There’s a lot more to it than see the ball, hit the ball for Ottawa Titans hitting coach/outfielder Kyle Gaedele.
The man charged with getting the Titans’ batters squaring up pitches this coming season mixes psychology with physical prowess in his teaching approach with players.
Gaedele brings many years of playing experience to the position of hitting coach for the first-year club.
As a player he was drafted by the Tampa Bay Rays in 2008 and the San Diego Padres in 2011. His career includes stops at Valparaiso of the Horizon League, Eugene of the Northwest League, Fort Wayne of the Midwest League, Lake Elsinore of the California League, San Antonio of the Texas League and River City of the Frontier League.
Gaedele bats right and throws right. He has a lifetime .251 batting average, .343 on-base percentage, and a .417 slugging percentage in 531 professional games played.
In his last full season of 2016 playing for the River City Rascals of the Frontier League, Gaedele batted .308 with 14 home runs, 50 RBI and he stole 24 bases.
Meanwhile, on a personal note, he just got married and bought a house.
Here’s a look at how Gaedele will go about his duties as the team’s hitting coach.
Q: What’s the biggest challenge facing the hitters who have been off for a while due to the pandemic?

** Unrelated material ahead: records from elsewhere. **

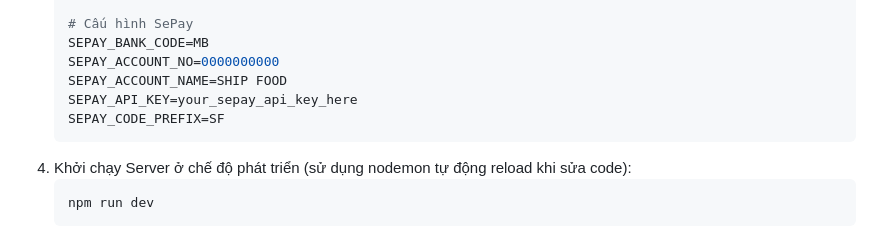
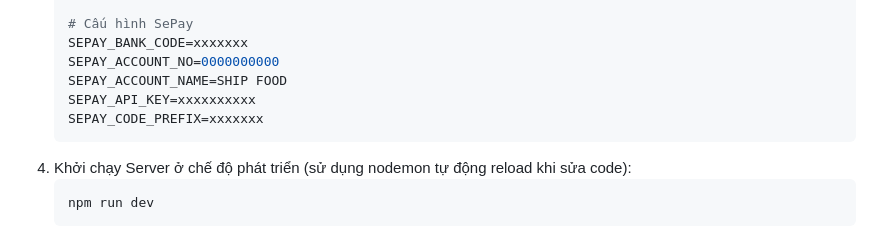
Before and after one commit to TranDuBao/food_delivery, a Markdown page: README.md, the part around the change. GitHub-like rendering.

Commit message:
docs: mask template variables in README

````diff
--- a/README.md
+++ b/README.md
@@ -148,11 +148,11 @@ Hệ thống được phát triển với kiến trúc Client-Server: **Frontend
    JWT_SECRET=your_jwt_secret_key_here
 
    # Cấu hình SePay
-   SEPAY_BANK_CODE=MB
+   SEPAY_BANK_CODE=xxxxxxx
    SEPAY_ACCOUNT_NO=0000000000
    SEPAY_ACCOUNT_NAME=SHIP FOOD
-   SEPAY_API_KEY=your_sepay_api_key_here
-   SEPAY_CODE_PREFIX=SF
+   SEPAY_API_KEY=xxxxxxxxxx
+   SEPAY_CODE_PREFIX=xxxxxxx
    ```
 4. Khởi chạy Server ở chế độ phát triển (sử dụng nodemon tự động reload khi sửa code):
    ```bash
````
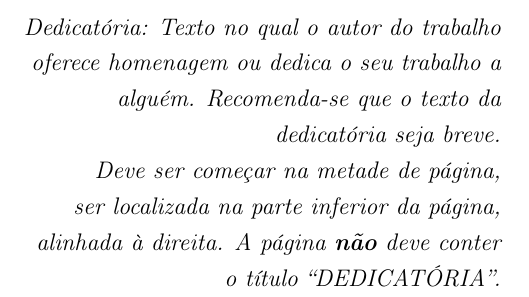
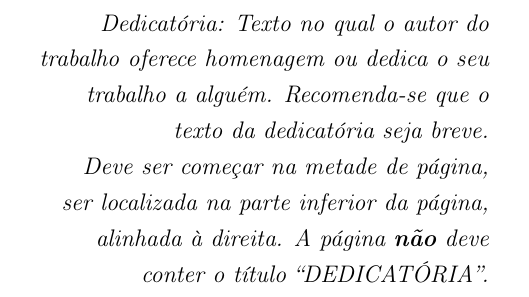
Before and after one commit to joaovictorlopezpereira/Template-TCC-UFRJ, a LaTeX thesis (src/main.tex, which reads src/elementos-pretextuais/dedicatoria.tex): part of page 5 of 34, cut so that both start at the same text. Compiled offline with pdfLaTeX.

Commit message:
Fix positioning of the dedication
Co-Authored-By: William Victor Quintela Paixão <96320885+willpaixao@users.noreply.github.com>

```diff
--- a/src/elementos-pretextuais/dedicatoria.tex
+++ b/src/elementos-pretextuais/dedicatoria.tex
@@ -5,16 +5,16 @@
 
   % Este comando empurra todo o conteúdo que vem depois dele para a parte inferior da página.
   \vspace*{\fill}
-  \hspace*{7 cm}
-  \begin{minipage}{8.5 cm}
-    % Inicia o ambiente de alinhamento à direita.
-    \begin{flushright}
-      % O uso de \textit{} (itálico) é opcional, mas comum para dedicatórias.
-      \textit{Dedicatória: Texto no qual o autor do trabalho oferece homenagem ou dedica o seu trabalho a alguém. Recomenda-se que o texto da dedicatória seja breve.} \\
-      \textit{Deve ser começar na metade de página,} \\
-      \textit{ser localizada na parte inferior da página, alinhada à direita. A página \textbf{não} deve conter o título ``DEDICATÓRIA''.}
-    \end{flushright}
+
+  \hfill
+  \begin{minipage}{0.5\textwidth}
+    % O uso de \textit{} (itálico) é opcional, mas comum para dedicatórias.
+    \raggedleft
+    \textit{Dedicatória: Texto no qual o autor do trabalho oferece homenagem ou dedica o seu trabalho a alguém. Recomenda-se que o texto da dedicatória seja breve.} \\
+    \textit{Deve ser começar na metade de página,} \\
+    \textit{ser localizada na parte inferior da página, alinhada à direita. A página \textbf{não} deve conter o título ``DEDICATÓRIA''.}
   \end{minipage}
 
   \clearpage
+
 \end{dedicatoria}
```
Also changed, not shown: modifications.md (+1 -0 lines).
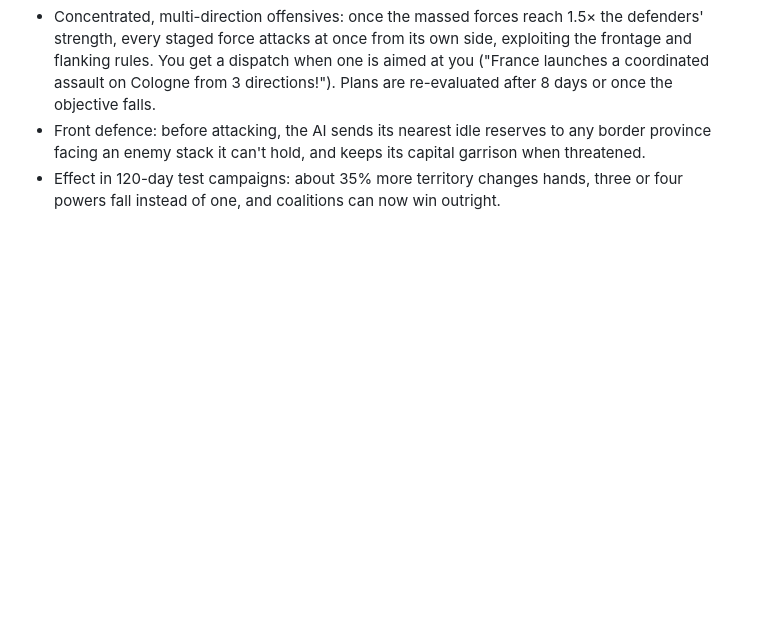
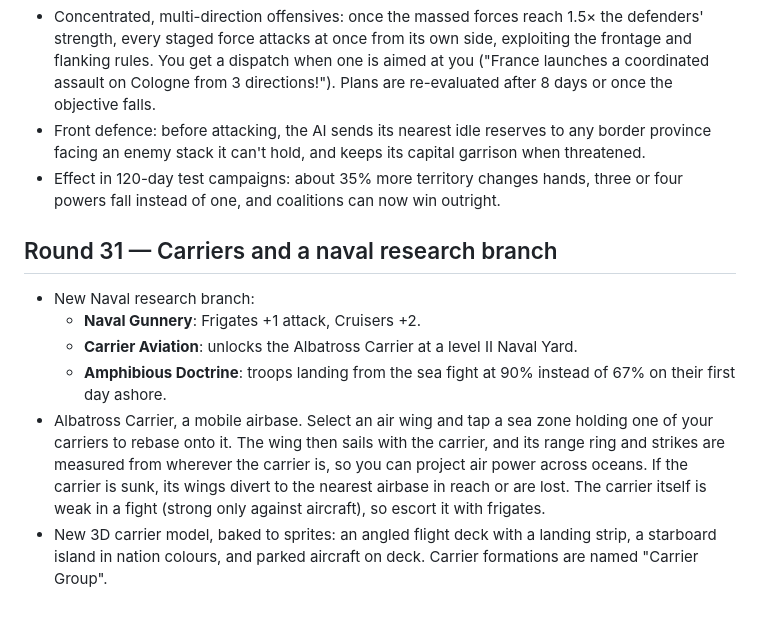
Before and after one commit to gelkateb-tech/iron-meridian, a Markdown page: CHANGELOG.md, the part around the change. Drawn GitHub-style; blank space fills up the shorter version.

```diff
--- a/CHANGELOG.md
+++ b/CHANGELOG.md
@@ -219,3 +219,11 @@
 - Concentrated, multi-direction offensives: once the massed forces reach 1.5× the defenders' strength, every staged force attacks at once from its own side, exploiting the frontage and flanking rules. You get a dispatch when one is aimed at you ("France launches a coordinated assault on Cologne from 3 directions!"). Plans are re-evaluated after 8 days or once the objective falls.
 - Front defence: before attacking, the AI sends its nearest idle reserves to any border province facing an enemy stack it can't hold, and keeps its capital garrison when threatened.
 - Effect in 120-day test campaigns: about 35% more territory changes hands, three or four powers fall instead of one, and coalitions can now win outright.
+
+## Round 31 — Carriers and a naval research branch
+- New Naval research branch:
+  - **Naval Gunnery**: Frigates +1 attack, Cruisers +2.
+  - **Carrier Aviation**: unlocks the Albatross Carrier at a level II Naval Yard.
+  - **Amphibious Doctrine**: troops landing from the sea fight at 90% instead of 67% on their first day ashore.
+- Albatross Carrier, a mobile airbase. Select an air wing and tap a sea zone holding one of your carriers to rebase onto it. The wing then sails with the carrier, and its range ring and strikes are measured from wherever the carrier is, so you can project air power across oceans. If the carrier is sunk, its wings divert to the nearest airbase in reach or are lost. The carrier itself is weak in a fight (strong only against aircraft), so escort it with frigates.
+- New 3D carrier model, baked to sprites: an angled flight deck with a landing strip, a starboard island in nation colours, and parked aircraft on deck. Carrier formations are named "Carrier Group".
```
Also changed, not shown: assets/units/carr.png (added), assets/units/carr_m.png (added), 3 other files.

A: The biggest issue is the time off from being on a field facing a pitcher who’s trying to get you out in a game environment. You can try and make practice as game-like as possible but there is no substitute for all that comes with stepping in the box in a game atmosphere
Q: When baseball does resume, will hitters have an advantage over pitchers?
A: Pitchers will have the immediate advantage since they don’t have to worry about reactionary timing.
Q: What are your thoughts on how to work with a player who continues to struggle in training camp?
A: Each hitter is different internally and externally so depending on the player’s makeup will help lead to the solution to combating struggles. The biggest thing will always be inspiring confidence.
Q: How do you work with a hitter who is very experienced?
A: Experienced players will tend to have a better understanding of a routine and an approach to their work before and during the game. Communication will be different with each guy and it’s my job to understand how each player learns and digests information.
Q: When a player attempts to change his approach and it doesn’t pan out, how do you guide him to become more successful at the plate?
A: Always starts with confidence. Without confidence you’re fighting an uphill battle. It’s very easy to forget how good you are when you aren’t having success. So how can you find confidence without immediate success? That’s the key.
Q. With regards to younger players, many of us who follow baseball have heard the term from scouts and coaches that the power in a player will eventually come. What do scouts and coaches see that the casual fan might be overlooking or failing to recognize?
A. For me it depends on each hitter because it’s not how far you can hit it. It’s about how often can you hit it far. Being able to understand and repeat good mechanics will give a hitter the best chance to have power consistently.
Q. Can a hitter, from all the batting practice, on-deck swings, and hitting off a tee, find themselves fatigued and a split-second late trying to hit in the later innings? Is the volume of repetitions something that you or the team will monitor?
A. Hitters can definitely find themselves over-working during the season which could fatigue them in game. It’s a good idea for hitters to develop a routine so that doesn’t happen. With that said, sometimes hitters need extra hard work to find confidence. It’s Important to find a balance as the season goes on.
Q. Are there still any corners of the teaching of hitting yet to be explored as far as technique does?
A. As far as technique goes I’ve done it all and seen it all! Haha. Video is an important part of my teaching because success leaves clues and the tape never lies. I’m big on movement technique but style is all about the hitter’s preference.
Q. The Titans have signed you to play the outfield as well as be the hitting coach. Where do you look for advice when things get tough at the plate?
A. First and foremost I have to practice what I preach so it will always be about belief in your abilities no matter the outcome. I’ll also be able to fall back on the experiences I’ve had throughout my career and also to lean on the guys in the dugout who may see something I don’t!
Q. Have you worked with manager Steve Brook before? How do you work together to get hitters out of funks?
A. Yes, Steve was my manager back in 2016 when we played in the Frontier League championship and we have always been on the same page. When working with guys who seem to be struggling, it’s about understanding why and that comes from communication and getting to know each player.